When scanning the data, count every line with "from" in it, and report only the resulting number.

Start of Block

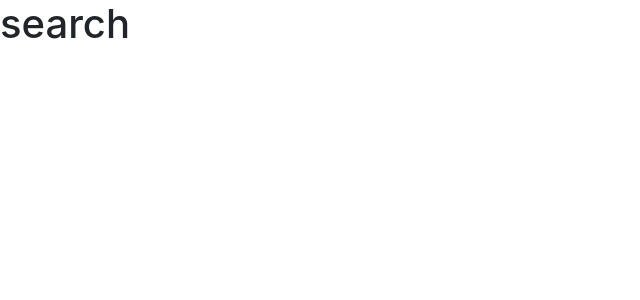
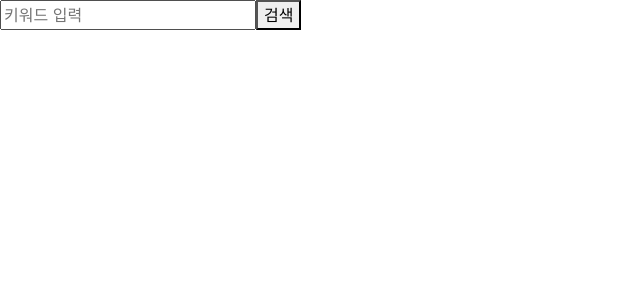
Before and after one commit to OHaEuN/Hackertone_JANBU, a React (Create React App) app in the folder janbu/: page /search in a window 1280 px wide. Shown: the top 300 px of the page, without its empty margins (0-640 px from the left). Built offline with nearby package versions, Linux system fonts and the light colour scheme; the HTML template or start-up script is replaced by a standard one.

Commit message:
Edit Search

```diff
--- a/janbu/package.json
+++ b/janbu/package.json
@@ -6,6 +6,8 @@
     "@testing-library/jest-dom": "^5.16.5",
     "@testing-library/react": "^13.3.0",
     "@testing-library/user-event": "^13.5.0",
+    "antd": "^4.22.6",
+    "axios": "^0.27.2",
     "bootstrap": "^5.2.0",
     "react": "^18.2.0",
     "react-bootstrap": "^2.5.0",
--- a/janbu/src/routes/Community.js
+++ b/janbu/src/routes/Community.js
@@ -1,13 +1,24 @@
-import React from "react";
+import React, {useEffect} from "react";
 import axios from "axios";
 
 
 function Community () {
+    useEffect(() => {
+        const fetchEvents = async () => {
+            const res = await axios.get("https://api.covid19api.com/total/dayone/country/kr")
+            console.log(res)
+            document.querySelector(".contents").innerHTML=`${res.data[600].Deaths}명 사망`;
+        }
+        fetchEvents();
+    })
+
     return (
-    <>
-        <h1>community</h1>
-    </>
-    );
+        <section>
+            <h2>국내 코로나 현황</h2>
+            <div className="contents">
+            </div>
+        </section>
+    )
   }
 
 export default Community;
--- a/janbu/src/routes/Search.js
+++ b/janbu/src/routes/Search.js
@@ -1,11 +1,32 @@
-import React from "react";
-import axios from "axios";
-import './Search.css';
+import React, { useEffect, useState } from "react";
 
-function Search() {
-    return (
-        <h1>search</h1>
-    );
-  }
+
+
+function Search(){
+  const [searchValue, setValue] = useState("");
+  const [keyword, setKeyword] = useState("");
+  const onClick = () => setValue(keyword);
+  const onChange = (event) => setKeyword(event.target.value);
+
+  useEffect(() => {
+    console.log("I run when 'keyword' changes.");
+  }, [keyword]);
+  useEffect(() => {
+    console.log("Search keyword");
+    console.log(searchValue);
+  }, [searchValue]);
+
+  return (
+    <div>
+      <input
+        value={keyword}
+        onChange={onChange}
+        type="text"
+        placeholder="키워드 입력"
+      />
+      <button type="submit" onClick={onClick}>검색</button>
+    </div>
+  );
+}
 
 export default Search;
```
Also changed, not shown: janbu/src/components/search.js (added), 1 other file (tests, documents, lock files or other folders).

End of Block

● **RESPONSE TO THIS TASK**:
7